Code change snippets:

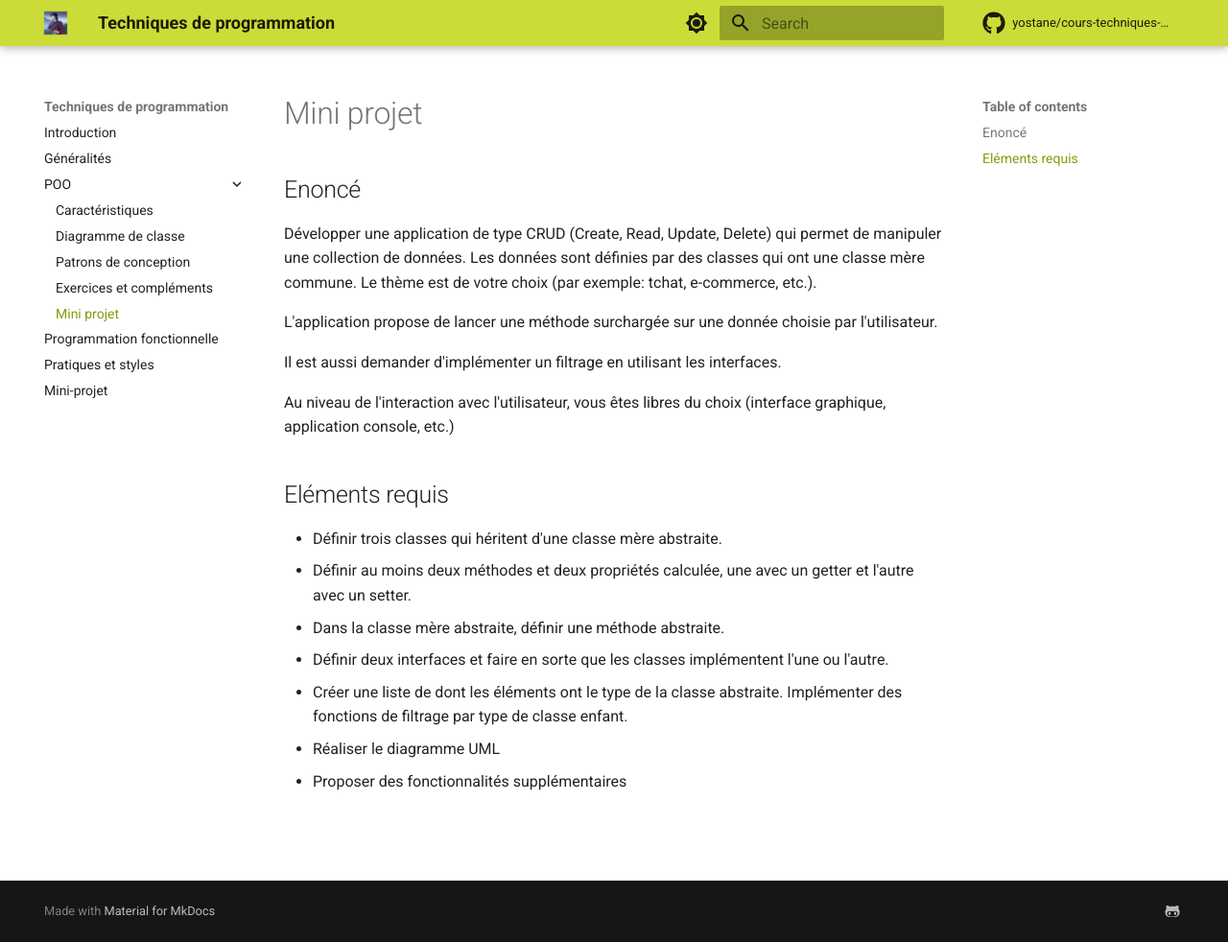
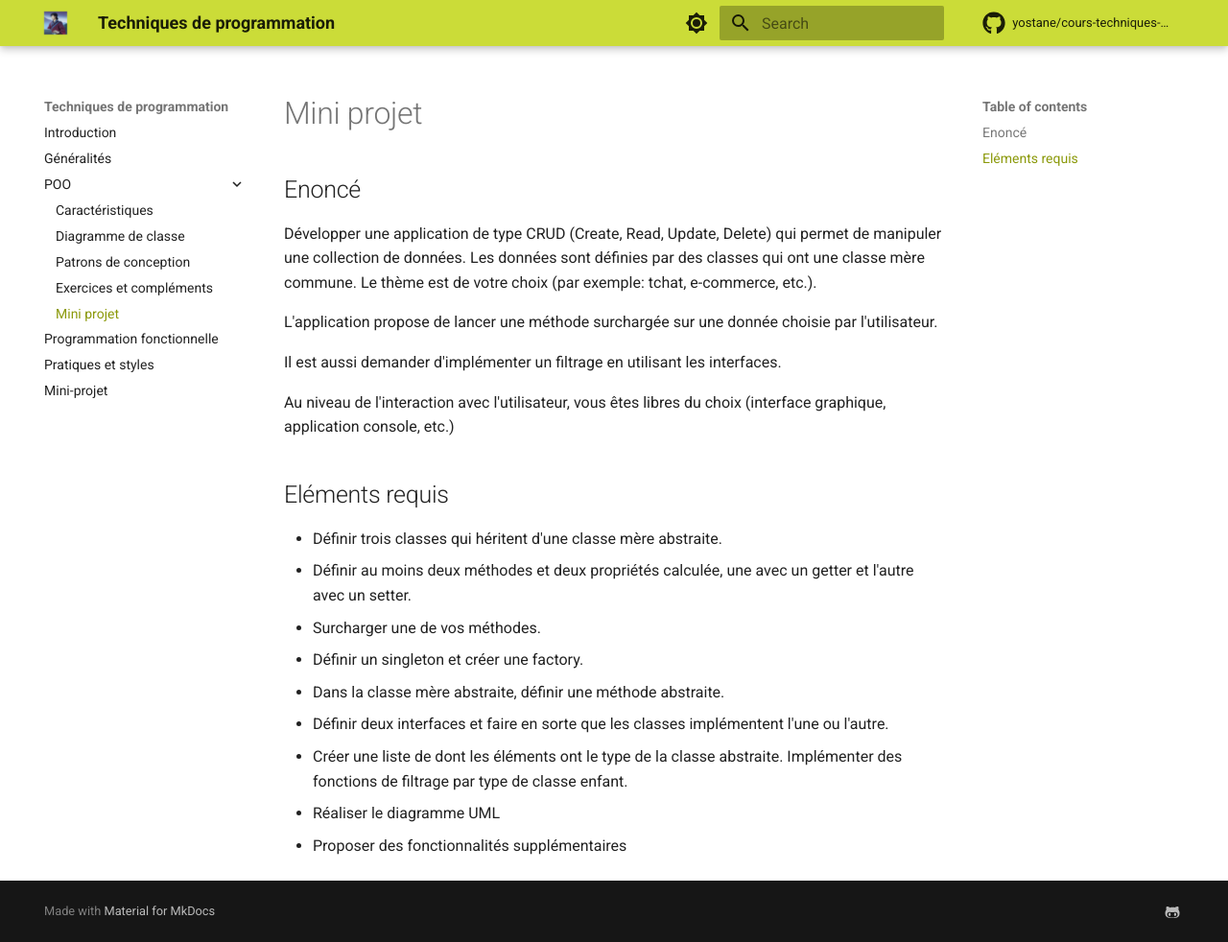
Before and after one commit to yostane/cours-techniques-de-programmation, an MkDocs documentation site: the page built from docs/poo/projet.md, in a window 1280 px wide and 982 px high. Shown: the whole window at 96% size. Built offline with MkDocs 1.6.1 and Material for MkDocs 9.7.7, drawn with Linux system fonts in a browser that asks for light colours; comment, search, counter and statistics services are not loaded.

Commit message:
MAJ le projet

```diff
--- a/docs/poo/projet.md
+++ b/docs/poo/projet.md
@@ -16,6 +16,8 @@ Au niveau de l'interaction avec l'utilisateur, vous êtes libres du choix (inter
 
 -   Définir trois classes qui héritent d'une classe mère abstraite.
 -   Définir au moins deux méthodes et deux propriétés calculée, une avec un getter et l'autre avec un setter.
+-   Surcharger une de vos méthodes.
+-   Définir un singleton et créer une factory.
 -   Dans la classe mère abstraite, définir une méthode abstraite.
 -   Définir deux interfaces et faire en sorte que les classes implémentent l'une ou l'autre.
 -   Créer une liste de dont les éléments ont le type de la classe abstraite. Implémenter des fonctions de filtrage par type de classe enfant.
```
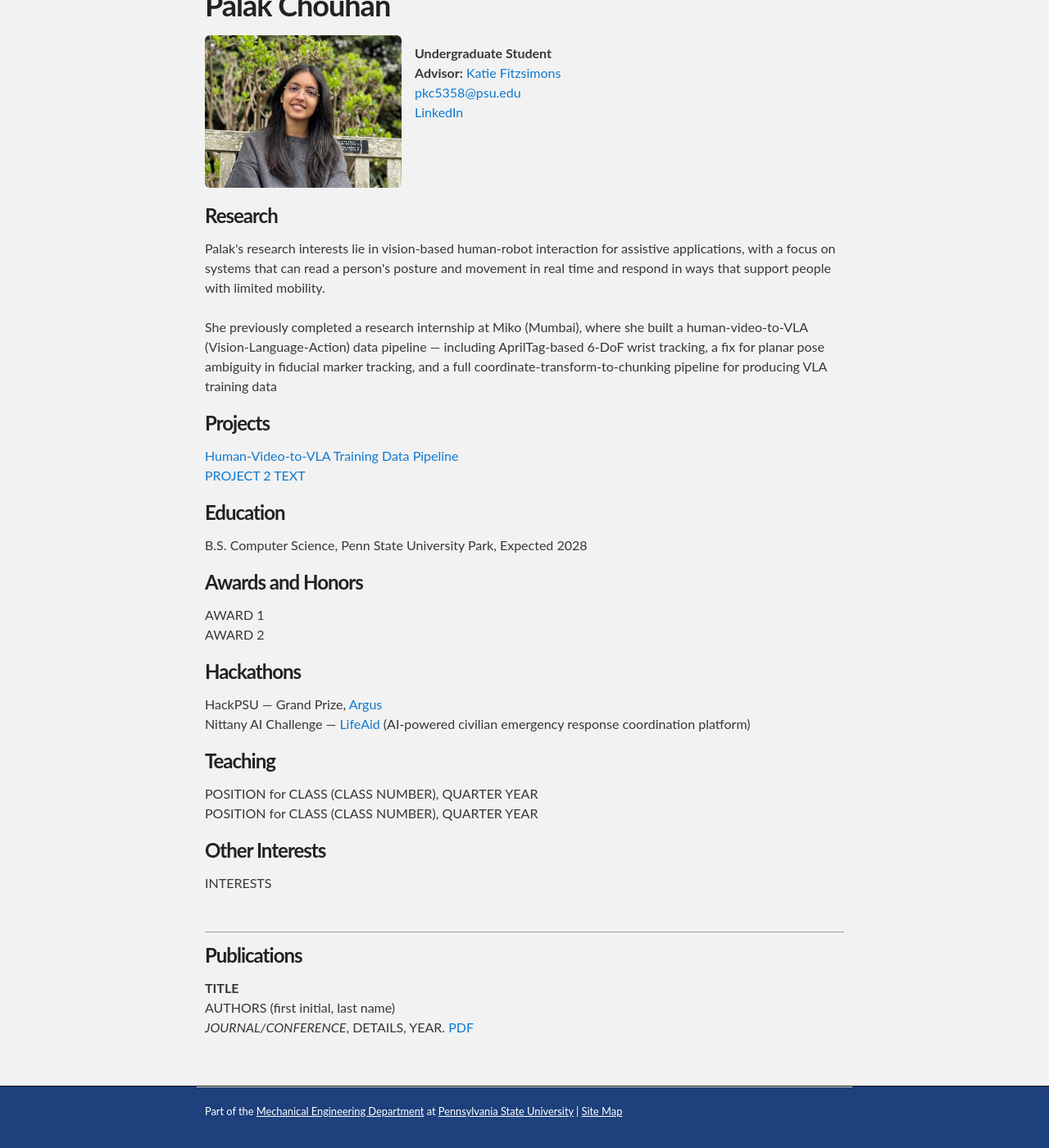
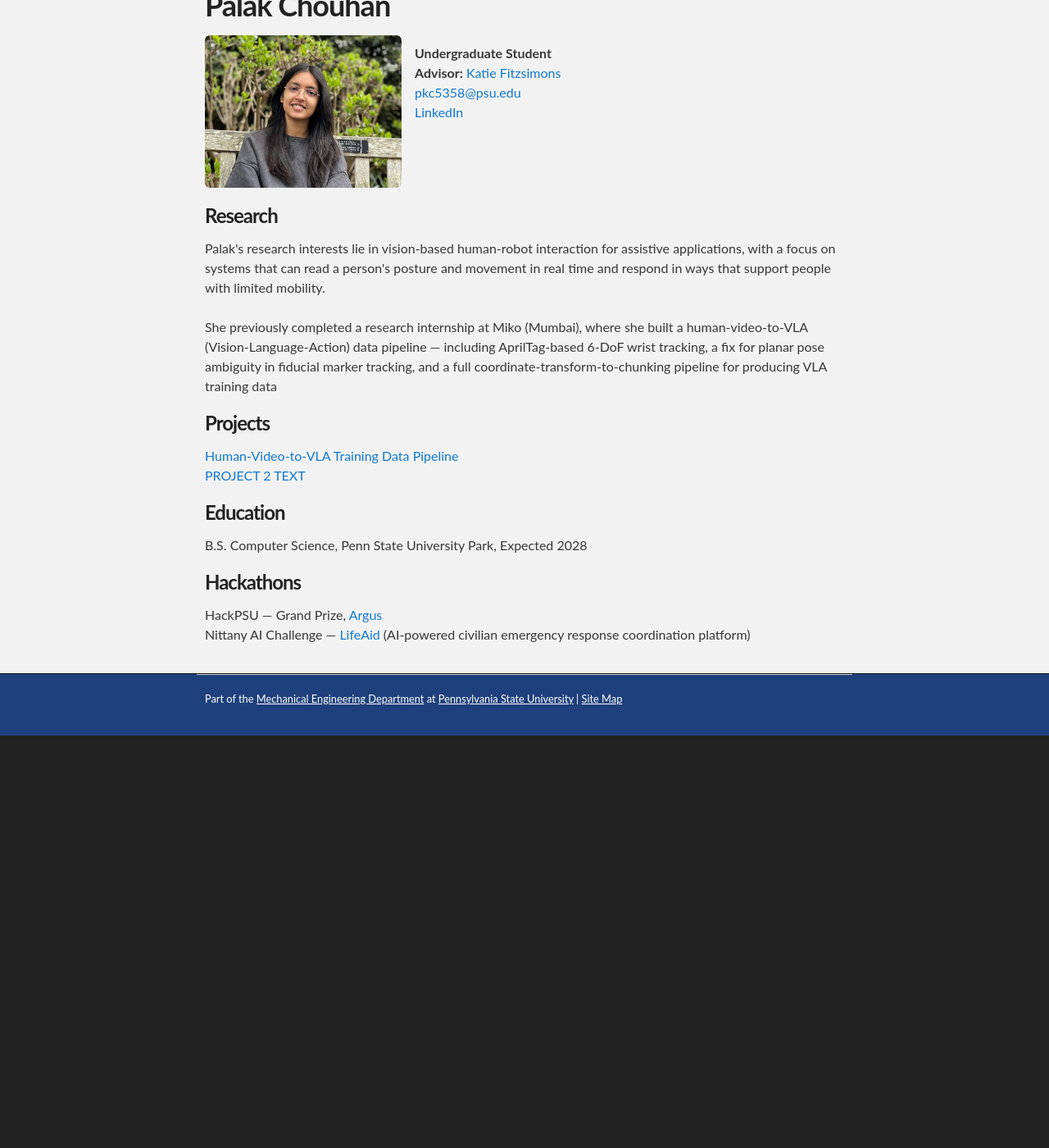
Before and after one commit to psu-hcr/psu-hcr.github.io, a Jekyll site: the page built from people/Palak_Chouhan.html, in a window 1280 px wide and 1400 px high, scrolled down 246 px. Shown: the whole window at 82% size. Built offline with Jekyll 4.4.1, drawn with Linux system fonts in a browser that asks for light colours; after the commit the page ends 1143 px from its top, so only the background shows below that; grey boxes are pictures that could not be loaded.

Commit message:
Comment out Awards, Teaching, and Publications sections
Commented out sections for Awards and Honors, Teaching, and Publications.

```diff
--- a/people/Palak_Chouhan.html
+++ b/people/Palak_Chouhan.html
@@ -30,15 +30,16 @@ sitemap: false
   <h3>Education</h3>
   <p>B.S. Computer Science, Penn State University Park, Expected 2028</p>
 
-  <h3>Awards and Honors</h3>
+  <!--<h3>Awards and Honors</h3>
   <p>AWARD 1
   <br>AWARD 2</p>
+-->
 
   <h3>Hackathons</h3>
  <p>HackPSU — Grand Prize, <a href="https://github.com/Palak-Ai-2006/Polypharmacy">Argus</a>
  <br>Nittany AI Challenge — <a href="https://github.com/Palak-Ai-2006/Life-AID">LifeAid</a> (AI-powered civilian emergency response coordination platform)</p>
 
-  <h3>Teaching</h3>
+  <!--<h3>Teaching</h3>
   <p>POSITION for CLASS (CLASS NUMBER), QUARTER YEAR
   <br>POSITION for CLASS (CLASS NUMBER), QUARTER YEAR</p>
 
@@ -52,3 +53,4 @@ sitemap: false
     <br><i>JOURNAL/CONFERENCE</i>, DETAILS, YEAR. <a href="../pdfs/URL.pdf">PDF</a></p>
 
 <br>
+-->
```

▸ **What to produce**:
Copy out the data above to the letter, and keep every picture out of it.

▸ **Result below**:
Before and after one commit to yostane/cours-techniques-de-programmation, an MkDocs documentation site: the page built from docs/poo/projet.md, in a window 1280 px wide and 982 px high. Shown: the whole window at 96% size. Built offline with MkDocs 1.6.1 and Material for MkDocs 9.7.7, drawn with Linux system fonts in a browser that asks for light colours; comment, search, counter and statistics services are not loaded.

Commit message:
MAJ le projet

```diff
--- a/docs/poo/projet.md
+++ b/docs/poo/projet.md
@@ -16,6 +16,8 @@ Au niveau de l'interaction avec l'utilisateur, vous êtes libres du choix (inter
 
 -   Définir trois classes qui héritent d'une classe mère abstraite.
 -   Définir au moins deux méthodes et deux propriétés calculée, une avec un getter et l'autre avec un setter.
+-   Surcharger une de vos méthodes.
+-   Définir un singleton et créer une factory.
 -   Dans la classe mère abstraite, définir une méthode abstraite.
 -   Définir deux interfaces et faire en sorte que les classes implémentent l'une ou l'autre.
 -   Créer une liste de dont les éléments ont le type de la classe abstraite. Implémenter des fonctions de filtrage par type de classe enfant.
```
Before and after one commit to psu-hcr/psu-hcr.github.io, a Jekyll site: the page built from people/Palak_Chouhan.html, in a window 1280 px wide and 1400 px high, scrolled down 246 px. Shown: the whole window at 82% size. Built offline with Jekyll 4.4.1, drawn with Linux system fonts in a browser that asks for light colours; after the commit the page ends 1143 px from its top, so only the background shows below that; grey boxes are pictures that could not be loaded.

Commit message:
Comment out Awards, Teaching, and Publications sections
Commented out sections for Awards and Honors, Teaching, and Publications.

```diff
--- a/people/Palak_Chouhan.html
+++ b/people/Palak_Chouhan.html
@@ -30,15 +30,16 @@ sitemap: false
   <h3>Education</h3>
   <p>B.S. Computer Science, Penn State University Park, Expected 2028</p>
 
-  <h3>Awards and Honors</h3>
+  <!--<h3>Awards and Honors</h3>
   <p>AWARD 1
   <br>AWARD 2</p>
+-->
 
   <h3>Hackathons</h3>
  <p>HackPSU — Grand Prize, <a href="https://github.com/Palak-Ai-2006/Polypharmacy">Argus</a>
  <br>Nittany AI Challenge — <a href="https://github.com/Palak-Ai-2006/Life-AID">LifeAid</a> (AI-powered civilian emergency response coordination platform)</p>
 
-  <h3>Teaching</h3>
+  <!--<h3>Teaching</h3>
   <p>POSITION for CLASS (CLASS NUMBER), QUARTER YEAR
   <br>POSITION for CLASS (CLASS NUMBER), QUARTER YEAR</p>
 
@@ -52,3 +53,4 @@ sitemap: false
     <br><i>JOURNAL/CONFERENCE</i>, DETAILS, YEAR. <a href="../pdfs/URL.pdf">PDF</a></p>
 
 <br>
+-->
```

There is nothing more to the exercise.